More harm than good—that’s pretty much the norm for Payne’s male leads, and in Nebraska Woody and David combine to fill these shoes, bringing the id and the ego of the Payne protagonist respectively. While Dern is excellent, as noted, it’s actually Forte who is the revelation with a more difficult part. As the guy who realizes his best course of action is to placate his dad rather than get fussy and talk him down from his delusions, Forte has to spend most of his time in the background, patiently, offering a nice word here or a tired head nod or confused eyebrow cock there, all while reining in what he’d exasperatingly like to say but understands would be of no use. In one scene, a handful of other men from the extended Grant clan in Hawthorne crowd in front of a TV to watch a college football game. Payne’s camera sits still behind the TV set, watching the absolute lack of action—the one burst of terse dialogue discusses Woody’s brother’s bad foot—and Forte, though he’s off to the side of the frame, is always noticeable, the way he sits, has his hands folded, and looks forward distinguish him from the rest of his family. Payne is often accused of condescending to his characters—the word “condescend” has popped up in so many reviews—but he doesn’t condescend to David for exactly these reasons. David stands out, but only does so because he is trying so damned hard to help his dad.
Nor does Payne condescend towards Woody or towards the small-town way of life. Woody and the people of Hawthorne make for an easy target, sure, but instead of mining these people specifically for laughs, he mines their manners. Critical to this is that only Woody actually believes he’s won any money, and Woody’s not totally with it anymore. Woody’s family or old associates wouldn’t believe it either; Kate and his sons know it’s a ruse, and the fault of those in Hawthorne isn’t gullibility for a dumb sweepstakes promotion but earnestness in taking what they hear for face value, that, as I mentioned, is revealed to be hypocritical. Only David’s two dimwitted cousins are objects of scorn, but again, the movie will tell you why.
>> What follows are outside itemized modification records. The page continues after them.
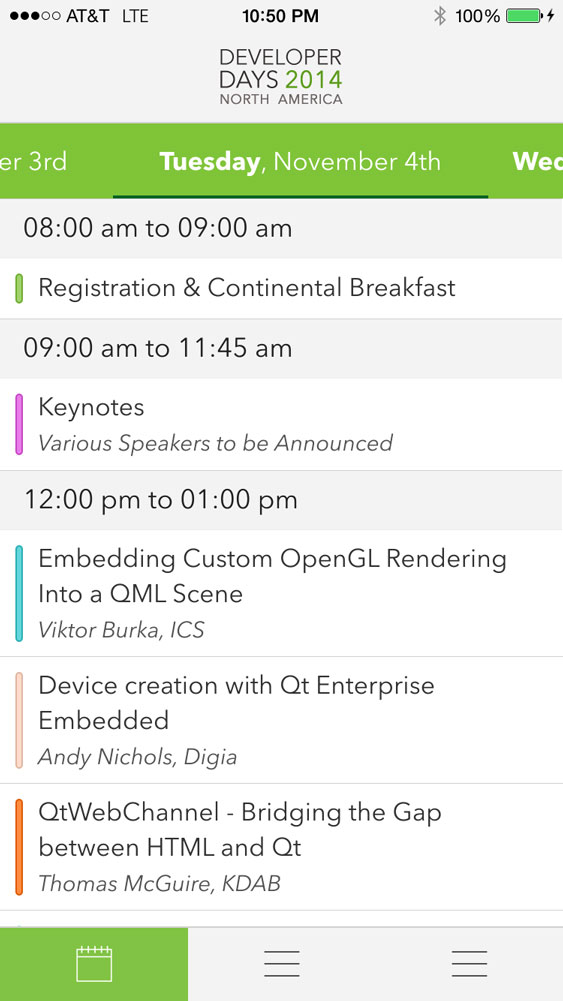
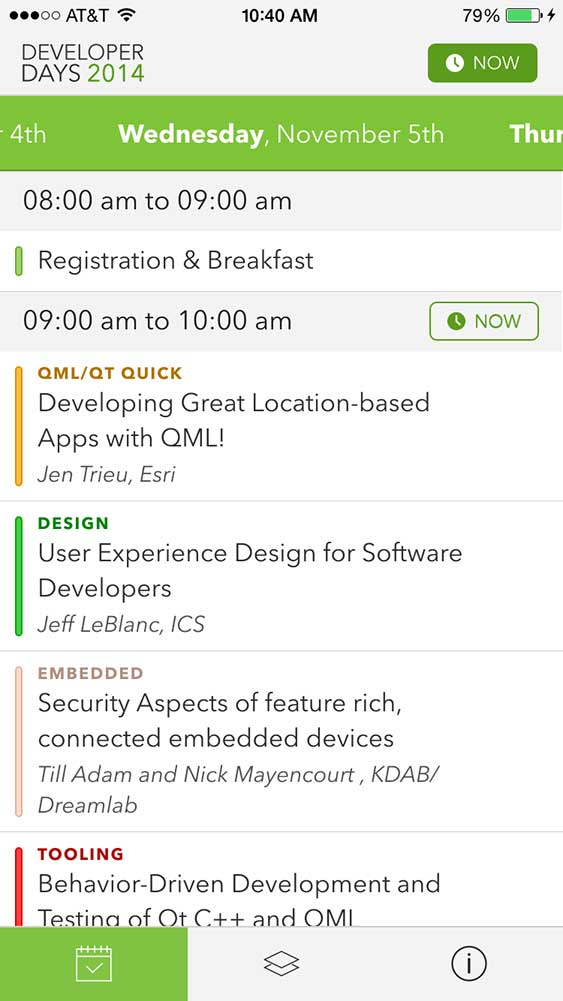
Updated read me and screenshot to reflect updated design.

Changed region(s): [[0.0, 0.0, 1.0, 0.991], [0.7851, 0.9291, 0.8757, 0.991], [0.8757, 0.5574, 0.9059, 0.5884]]

diff --git a/README.md b/README.md
@@ -3,6 +3,9 @@ devdays14
 
 Qt Developer Days - Mobile application - Scheduling for Sessions + Tracks
 
+- Version 1 supports both Europe / North America
+- Version 2 includes more features and only supports North America
+
 
 ---
 
@@ -10,7 +13,7 @@ Qt Developer Days - Mobile application - Scheduling for Sessions + Tracks
 
 - iOS - [AppStore : DevDays '14](https://itunes.apple.com/us/app/devdays-14-developer-days/id922395915)
 - Android - [Google Play : DevDays](https://play.google.com/store/apps/details?id=com.iktwo.qtdevdays14)
-- Blackberry
+- Blackberry - If someone is interested in building this code for blackberry, feel free to pull this repo and make it work! It should run as is, with the exception of a few minor performance tweaks (if using Z10)
 
 
 **Features:**
@@ -22,6 +25,8 @@ Qt Developer Days - Mobile application - Scheduling for Sessions + Tracks
 - Venue information
 
 **Design:**
+
+[Youtube Simulation](https://www.youtube.com/watch?v=OvIy21lopsA)
 
 ![image](design/screenshot.jpg)
 
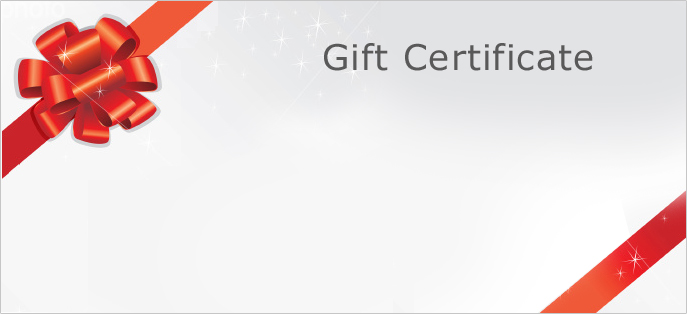
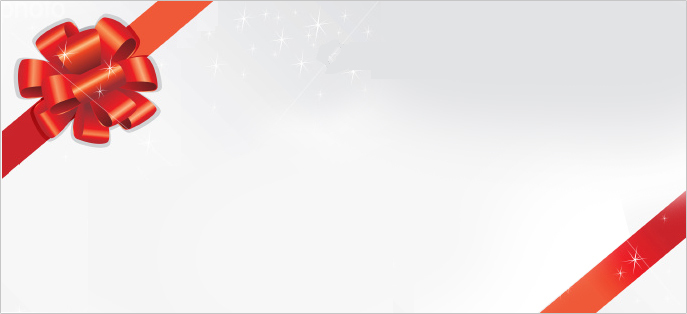
Added switching templates

Changed region(s): [[0.4585, 0.1433, 0.8865, 0.2293]]

diff --git a/app/views/main.html b/app/views/main.html
@@ -22,6 +22,13 @@
   </div>
   <div class="col-sm-6">
     <div class="form-group">
+      <label for="">Template</label>
+      <select ng-change="formChanged"
+        class="form-control"
+        ng-model="template" ng-options="template.name for template in templates">
+      </select>
+    </div>
+    <div class="form-group">
       <label for="">Amount</label>
       <input ng-change="formChanged"
         ng-model="cert.amount" class="form-control" type="text">
@@ -34,7 +41,7 @@
   </div>
 </form>
 
-<div class="cert-preview basic">
+<div class="cert-preview" ng-class="template.class">
   <div class="cert-title">{{cert.title}}</div>
   <div class="cert-details">
     <div class="cert-to">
Instead, Payne mostly fills his canvas with people who live unluckily, but who on the whole live well. The tone is less of condescension than of awe.